      The equivalent of Cumulus' switchd in openswitch is the the ops-switchd (also available at the git repo), that uses plugin interfaces to provide the datapath (opennsl being one of them, but there are already plugins to use ovs or p4 as data planes). All of the plugins are open, and the opennsl implementation happens to use a binary blob from the ASIC vendor, but this is their decision as it's their intelectual property. HPE actually worked along with Broadcom to ensure that their kernel drivers where release as GPL in order to enable the community to rebuild the kernel. Other plugins like the P4 for ASICs could be completely open if the ASIC vendor decides to do so.

      The statistic about binary proprietary code is quite misleading since this may vary depending of the version of the code shipping, and again this is going to vary on per-platform basis. Even most Linux distributions ship with binary firmware for certain hardware. Unlike Cumulus, anyone can download the code, build it, modify it, and even run the regression test suites. The virtual appliances from OpenSwitch came with full source code (since they don't have ASIC dependencies), where areas Cumulus doesn't make the source for VX available.

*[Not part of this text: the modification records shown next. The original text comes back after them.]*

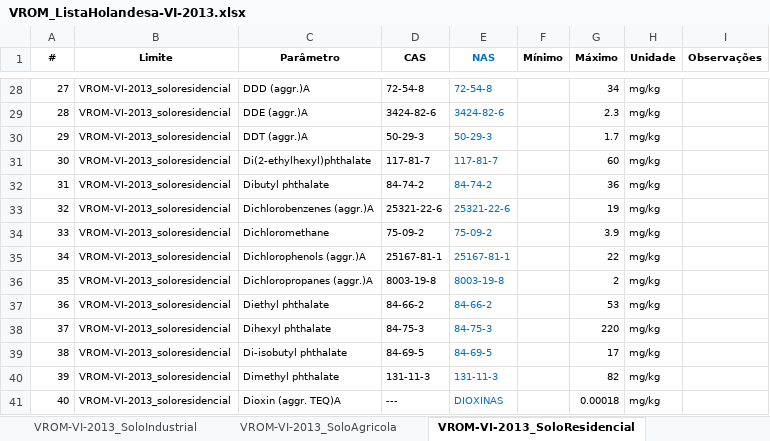
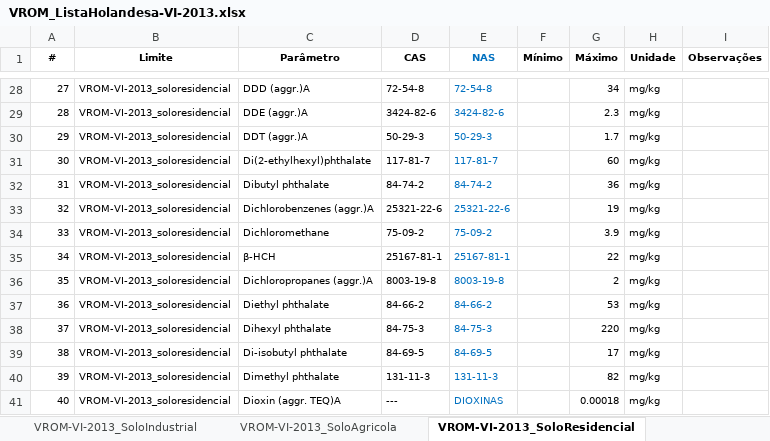
Before and after one commit to HenriqueCanhadas/Python, an Excel workbook: Tabela Lista Holandesa/VROM_ListaHolandesa-VI-2013.xlsx, sheet VROM-VI-2013_SoloResidencial, drawn as a sheet; only a part is shown, gaps mark what is left out; values as stored, in another font and other column widths than the file's, no borders; the diff names each change by its address in the sheet, - before the commit and + after, or states it on an @@ line.

Commit message:
att Lista Holandesa

```diff
--- a/Tabela Lista Holandesa/VROM_ListaHolandesa-VI-2013.xlsx (sheet VROM-VI-2013_SoloResidencial)
+++ b/Tabela Lista Holandesa/VROM_ListaHolandesa-VI-2013.xlsx (sheet VROM-VI-2013_SoloResidencial)
-C35 (Parâmetro): Dichlorophenols (aggr.)A
+C35 (Parâmetro): β-HCH
```
Also changed, not shown: 2 other files.
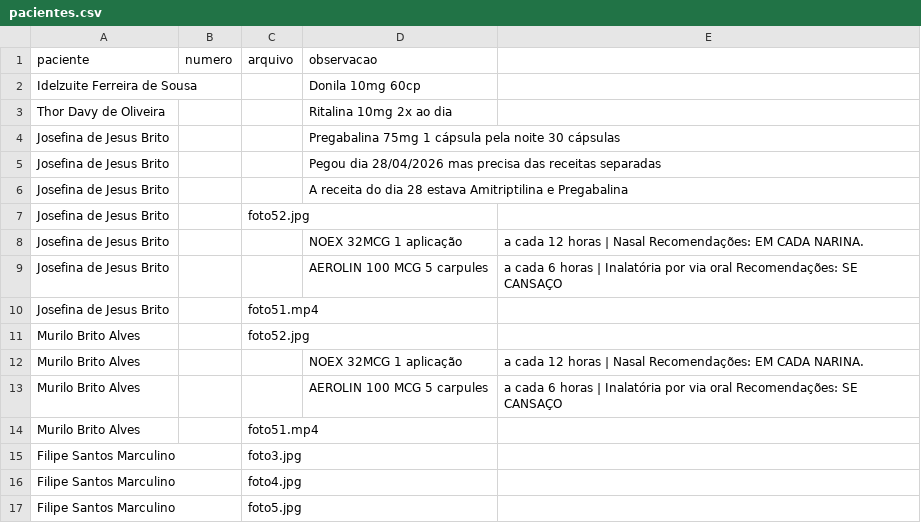
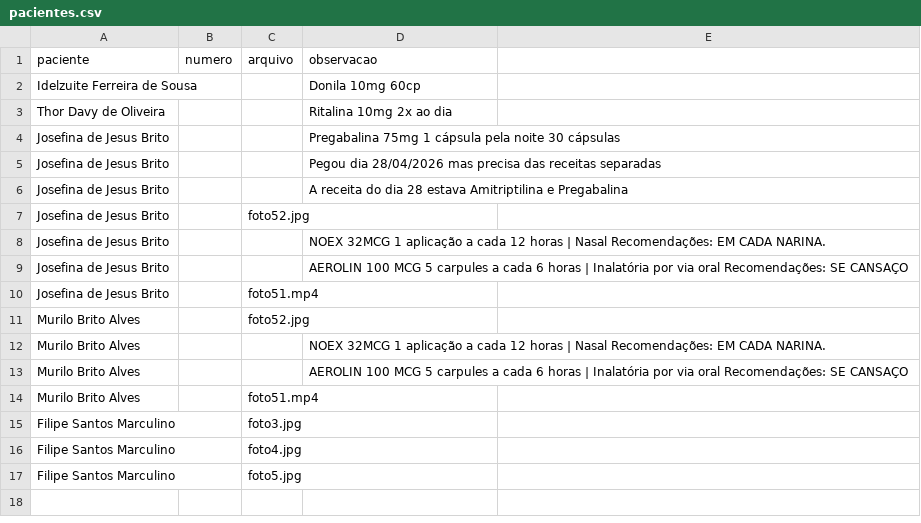
Before and after one commit to psfaltiplano/psfaltiplano, a CSV file: images/pacientes.csv, drawn as a sheet.

Commit message:
Update pacientes.csv

```diff
--- a/images/pacientes.csv
+++ b/images/pacientes.csv
@@ -7,8 +7,8 @@ Josefina de Jesus Brito,,,A receita do dia 28 estava Amitriptilina e Pregabalina
 Josefina de Jesus Brito,,foto52.jpg,
-Josefina de Jesus Brito,,,NOEX 32MCG 1 aplicação, a cada 12 horas | Nasal Recomendações: EM CADA NARINA.
-Josefina de Jesus Brito,,,AEROLIN 100 MCG 5 carpules, a cada 6 horas | Inalatória por via oral Recomendações: SE CANSAÇO
+Josefina de Jesus Brito,,,NOEX 32MCG 1 aplicação a cada 12 horas | Nasal Recomendações: EM CADA NARINA.
+Josefina de Jesus Brito,,,AEROLIN 100 MCG 5 carpules a cada 6 horas | Inalatória por via oral Recomendações: SE CANSAÇO
 Josefina de Jesus Brito,,foto51.mp4,
 Murilo Brito Alves,,foto52.jpg,
-Murilo Brito Alves,,,NOEX 32MCG 1 aplicação, a cada 12 horas | Nasal Recomendações: EM CADA NARINA.
-Murilo Brito Alves,,,AEROLIN 100 MCG 5 carpules, a cada 6 horas | Inalatória por via oral Recomendações: SE CANSAÇO
+Murilo Brito Alves,,,NOEX 32MCG 1 aplicação a cada 12 horas | Nasal Recomendações: EM CADA NARINA.
+Murilo Brito Alves,,,AEROLIN 100 MCG 5 carpules a cada 6 horas | Inalatória por via oral Recomendações: SE CANSAÇO
 Murilo Brito Alves,,foto51.mp4,
```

      Open Source is more than just the code, is about community and direction. OpenSwitch has open mailing lists, IRC channels, code reviews and bug trackers to enable a developer community. While they are challenges to be addressed in how to make the solutions more open with any ASIC, I think the OpenSwitch project has taken the steps in the right direction.

      Diego Dompe
      OpenSwitch Developer/ HPE Employee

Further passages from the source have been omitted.